Task objective.
Scan the data below for lines holding the word "text", and copy each line found.

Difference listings
*** Begin section ***

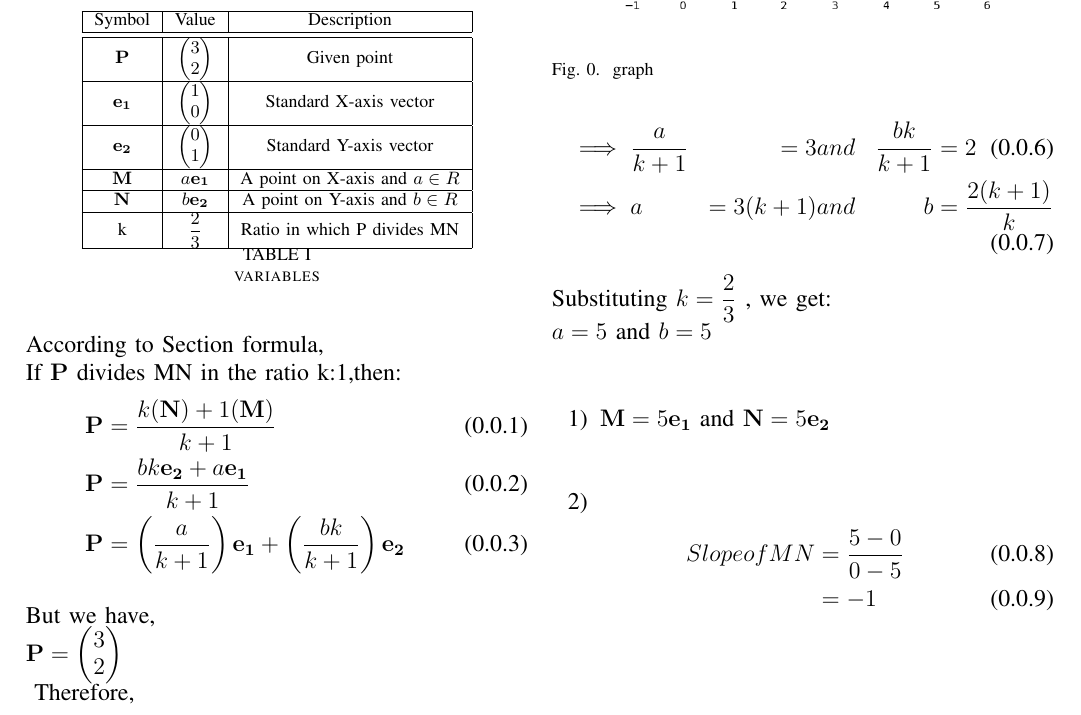
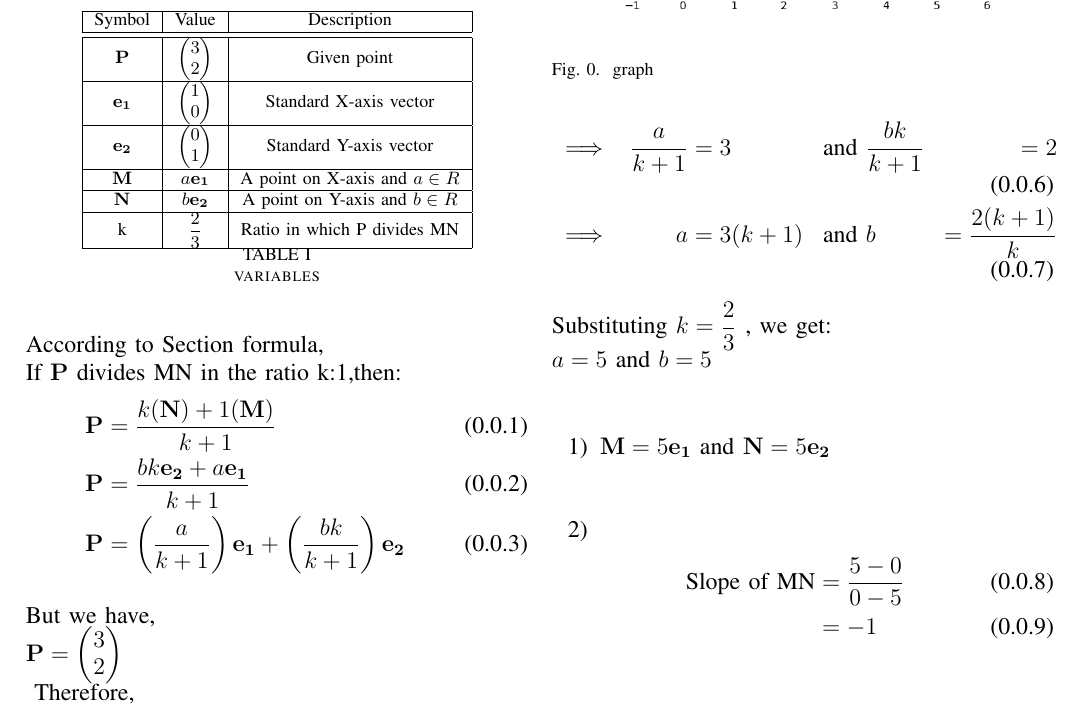
Before and after one commit to NareshBandaru13/assignment, a LaTeX paper (main.tex): part of the page, cut so that both start at the same text. Compiled offline with pdfLaTeX.

Commit message:
Add files via upload

```diff
--- a/main.tex
+++ b/main.tex
@@ -154,15 +154,15 @@ Therefore,
  \left( \dfrac{a}{k+1}\right) \vec{e_1}+\left( \dfrac{bk}{k+1}\right) \vec{e_2} &= 3\vec{e_1}+2\vec{e_2}
 \end{align}
 \begin{align}
-  &\implies \dfrac{a}{k+1} &= 3 &and &\dfrac{bk}{k+1} &= 2 \\
-  &\implies a &= 3(k+1)  &and &b &= \dfrac{2(k+1)}{k}
+  &\implies&\dfrac{a}{k+1} &= 3 &\text{and } &\dfrac{bk}{k+1} &= 2 \\
+  &\implies&a &= 3(k+1)  &\text{and } &b &= \dfrac{2(k+1)}{k}
 \end{align}
 Substituting $k = \dfrac{2}{3}$ , we get:\\
    $a = 5$ and $b = 5$\\\\
 \begin{enumerate}
 \item$\vec{M} = 5\vec{e_1}$ and $\vec{N} = 5\vec{e_2}$\\\\
 \item \begin{align}
-      Slope of MN &= \dfrac{5-0}{0-5}\\
+      \text{Slope of MN} &= \dfrac{5-0}{0-5}\\
                   &= -1
       \end{align}
 \end{enumerate}
```
Also changed, not shown: main.pdf, 2 other files.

*** End section ***

Written reply.
Before and after one commit to NareshBandaru13/assignment, a LaTeX paper (main.tex): part of the page, cut so that both start at the same text. Compiled offline with pdfLaTeX.
+  &\implies&\dfrac{a}{k+1} &= 3 &\text{and } &\dfrac{bk}{k+1} &= 2 \\
+  &\implies&a &= 3(k+1)  &\text{and } &b &= \dfrac{2(k+1)}{k}
+      \text{Slope of MN} &= \dfrac{5-0}{0-5}\\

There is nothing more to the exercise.